Segment Start: Records shown

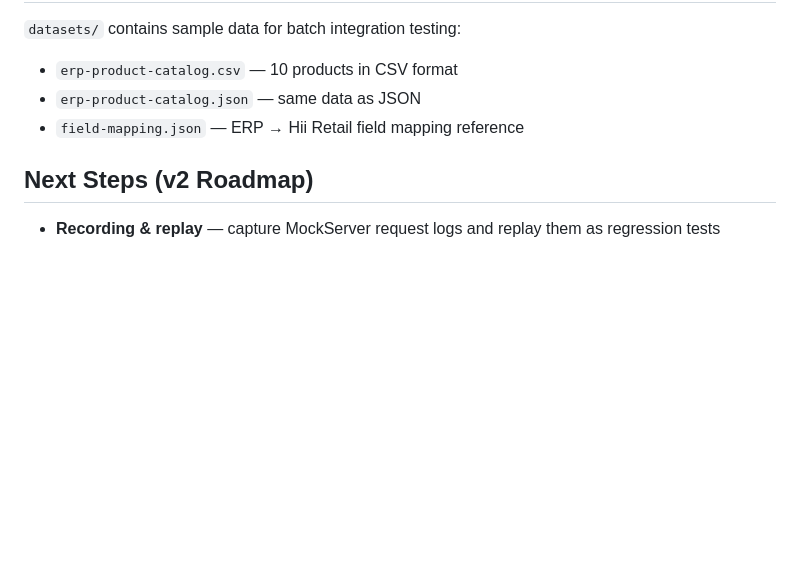
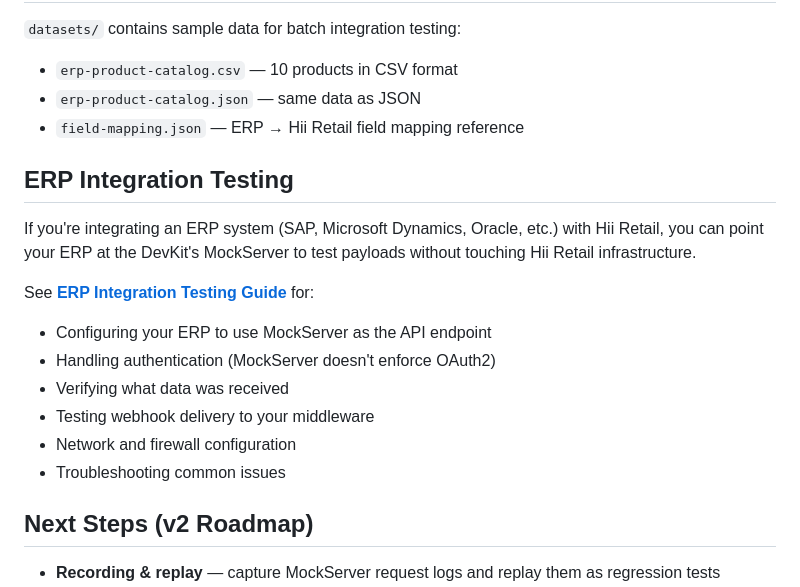
Before and after one commit to extenda/hiiretail-devkit, a Markdown page: README.md, the part around the change. GitHub-like rendering; blank space fills up the shorter version.

```diff
--- a/README.md
+++ b/README.md
@@ -291,6 +291,21 @@ verticals/<name>/
 - `erp-product-catalog.json` — same data as JSON
 - `field-mapping.json` — ERP → Hii Retail field mapping reference
 
+## ERP Integration Testing
+
+If you're integrating an ERP system (SAP, Microsoft Dynamics, Oracle, etc.) with
+Hii Retail, you can point your ERP at the DevKit's MockServer to test payloads
+without touching Hii Retail infrastructure.
+
+See **[ERP Integration Testing Guide](docs/erp-integration-testing.md)** for:
+
+- Configuring your ERP to use MockServer as the API endpoint
+- Handling authentication (MockServer doesn't enforce OAuth2)
+- Verifying what data was received
+- Testing webhook delivery to your middleware
+- Network and firewall configuration
+- Troubleshooting common issues
+
 ## Next Steps (v2 Roadmap)
 
 - **Recording & replay** — capture MockServer request logs and replay them as regression tests
```
Also changed, not shown: docs/erp-integration-testing.md (added, +381 -0 lines).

Segment End: Records shown

Problem requirements: Show each line of the material that includes the word "data".

Exercise output:
 - `erp-product-catalog.json` — same data as JSON
+- Verifying what data was received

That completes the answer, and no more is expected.